We’ve all made a decision. Perhaps you find it easy and can make them quickly and easily. Or perhaps you find it difficult and like to take your time and consider everything, and even then don’t know what to do! 

Of course, decision making is the process of making choices by gathering information, and considering which way to go. Whether quick or slow, we all go through a process. 

Using steps of decision making can help you make more thoughtful decisions by logically working through the available information and considering the alternatives. Let’s consider the steps of decision making:

Step 1: Identify the decision

To make a decision you need to firstly clearly define what that decision is. If you don’t fully understand the decision, the chances are you wont make the right choice. 

Step 2: Gather the information

Once you know what your decision is, you need to collect all the relevant information to help you make the right choice. What information do you need, what are the best sources, how can you get? You need to put some effort in at this stage to do your research. Cover all bases until you are satisfied you have everything you need. 

Step 3: What are the alternatives?

Most decisions have several possible paths of action, or alternatives. Try to use your imagination and the information you have gathered to construct new alternatives. In this step, it can help to list all possible and desirable alternatives.

Step 4: Consider the evidence

You’ve gathered everything together, now you need to work through it. As you go through this, you’ll begin to sway towards a particular way and generally this will have a higher chance of reaching your goal.

Step 5: Take action

You’re now ready to take some positive action. You’ve looked at the alternatives, considered the evidence and started to lean in to one option above others. 

Step 6: Review your decision

This is the final step, and simply involves looking back at your decision and making sure you are absolutely happy with your choice. There is nothing from stopping you going straight back to step 1 if you have any sense that it isn’t the right decision. 

SMART Goals

Whilst working through these steps you may also wish to incorporate SMART. This is a mnemonic/acronym used to set objectives such as employee performance/ management or personal development. SMART stands for; specific, measurable, attainable, relevant and time bound.

Setting SMART goals means you can clarify ideas, focus efforts, use time and resources productively, and increase chances of success. To set SMART goals you will need to work closely with your team. The process should be collaborative and take into account your organisations overall strategy, the purpose of your department or project and individual objectives. 

By doing so you create a shared primary goal. The drive of the organisation, department and each employee is aligned and focused on a shared result. This approach can drastically increase both employee and business performance as it firmly links the employee goals to your organisations overall strategy.

Training 

Engage in Learning provide Decision Making Pathway courses which will help you develop creative thinking and problem solving skills. The Decision Making: Options to Implementation course help you learn how to achieve success by evaluating decisions using consistent criteria. 

Evaluating options requires an analytic approach and this course will help you to know how to work through the evaluation process.
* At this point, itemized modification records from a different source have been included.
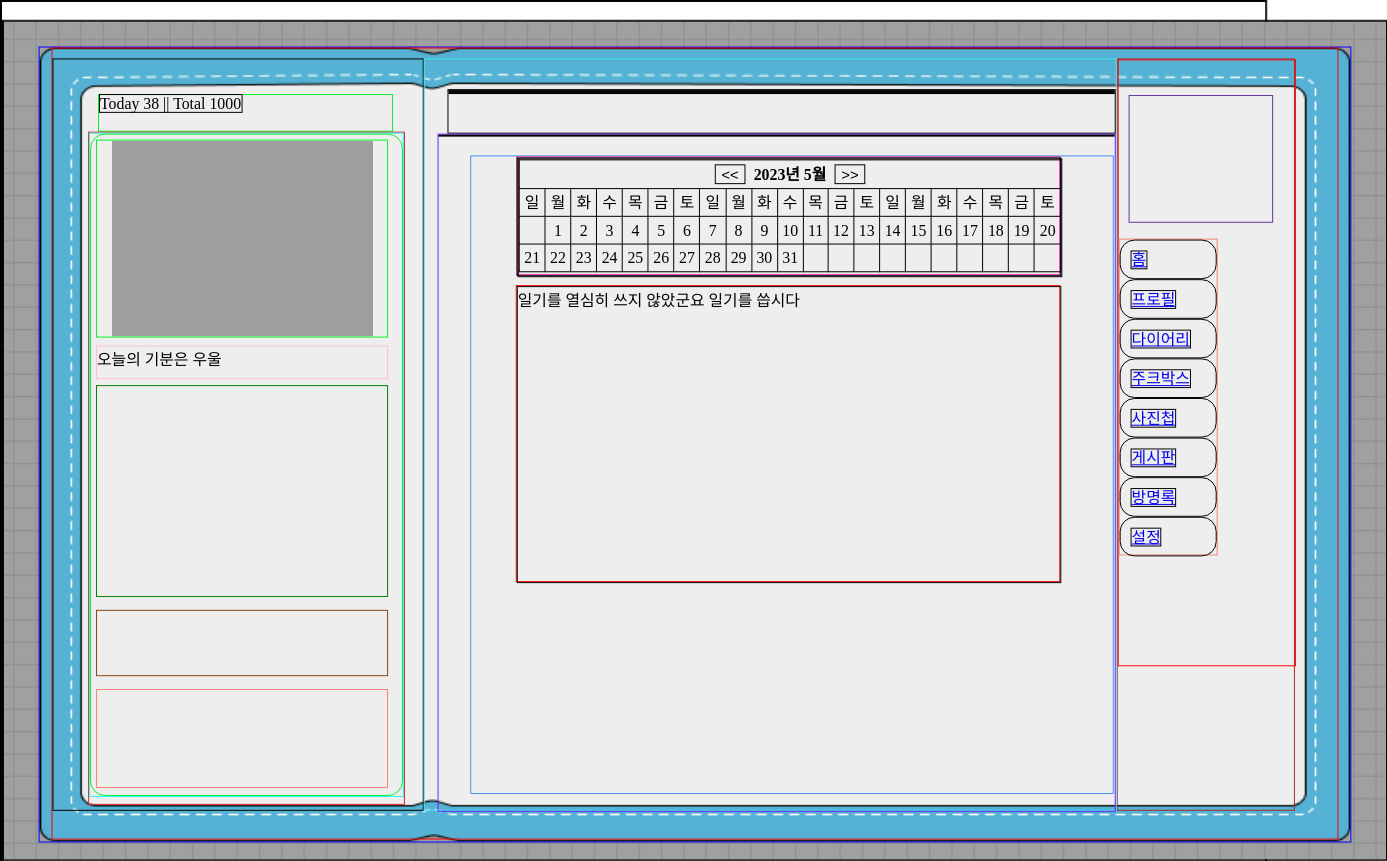
Repository: BBoBBoM/Jsp-workspace
Page: http://localhost/cyworldrenew1/diary.jsp
These files come from the project's save history. The page is drawn as it stood at one moment and after the next save; the edit follows.
The browser window is 1280 px wide. The page is 1401 px wide, so the pictures cover 1401 px, including what lies to the right of the window. The pictures show the whole page, at 99% of full size.
Pictures or frames that could not be fetched are drawn as grey boxes. An inner scrolling area shows only its first screen. The page is served by Tomcat 9. Queries for data that is not in the repository find no rows.

Above is the page before, as saved 2023-06-01 04:55:38.

After the next save:
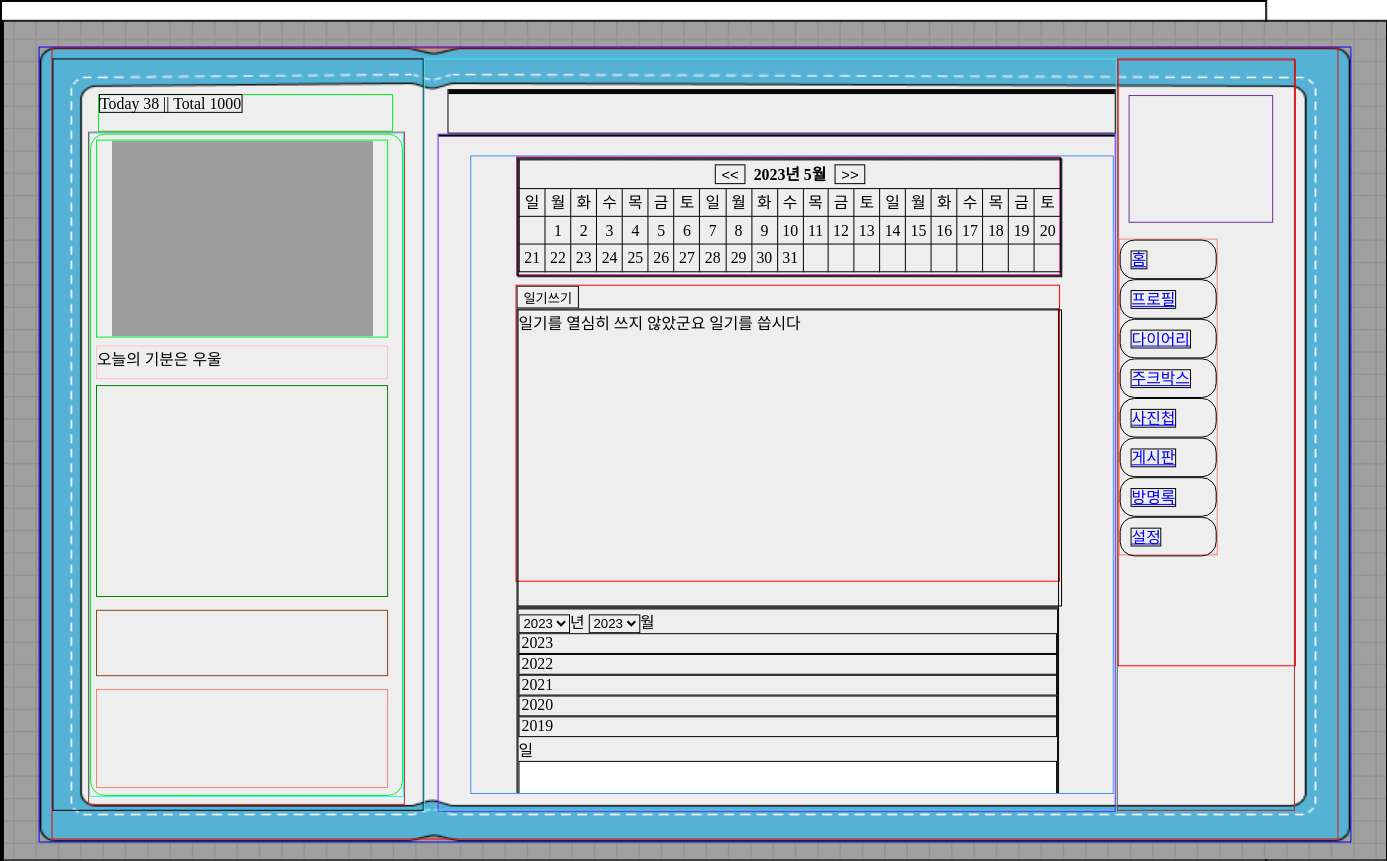
Saved 14 min 25 s later.
--- a/cyworldrenew1/src/main/webapp/diary.jsp
+++ b/cyworldrenew1/src/main/webapp/diary.jsp
@@ -515,7 +515,8 @@ input {
 										</div>
 									</div>
 									<div id="center_diary_contents">
-
+									<button onclick="showTextField()">일기쓰기</button>
+<div id="center_diary_contents1">
 										<%
 										if (!diary_contents.isEmpty()) {
 											for (int i = 0; i < diary_contents.size(); i++) {
@@ -534,6 +535,41 @@ input {
 										<%
 										}
 										%>
+								</div>
+								<div id="center_diary_contents2">
+								<form action="add_diary.jsp" method="post">
+								<select>
+								<option value="2023">2023</option>
+								<option value="2022">2022</option>
+								<option value="2021">2021</option>
+								<option value="2020">2020</option>
+								<option value="2019">2019</option>
+
+								</select>년
+																<select>
+								<option value="2023">2023</option>
+								<option value="2022">2022</option>
+								<option value="2021">2021</option>
+								<option value="2020">2020</option>
+								<option value="2019">2019</option>
+
+								</select>월
+
+																<option value="2023">2023</option>
+								<option value="2022">2022</option>
+								<option value="2021">2021</option>
+								<option value="2020">2020</option>
+								<option value="2019">2019</option>
+
+								</select>일
+								<textarea style="width:100%;height:90%;" id="add_diary" name="add_diary">
+
+								</textarea>
+
+
+
+								</form>
+								</div>
 									</div>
This online course forms part of our Leadership and Management series. It will help you develop influencing skills which will increased sales and successful interactions.

Our Decision Making: Options to Implementation course can be found here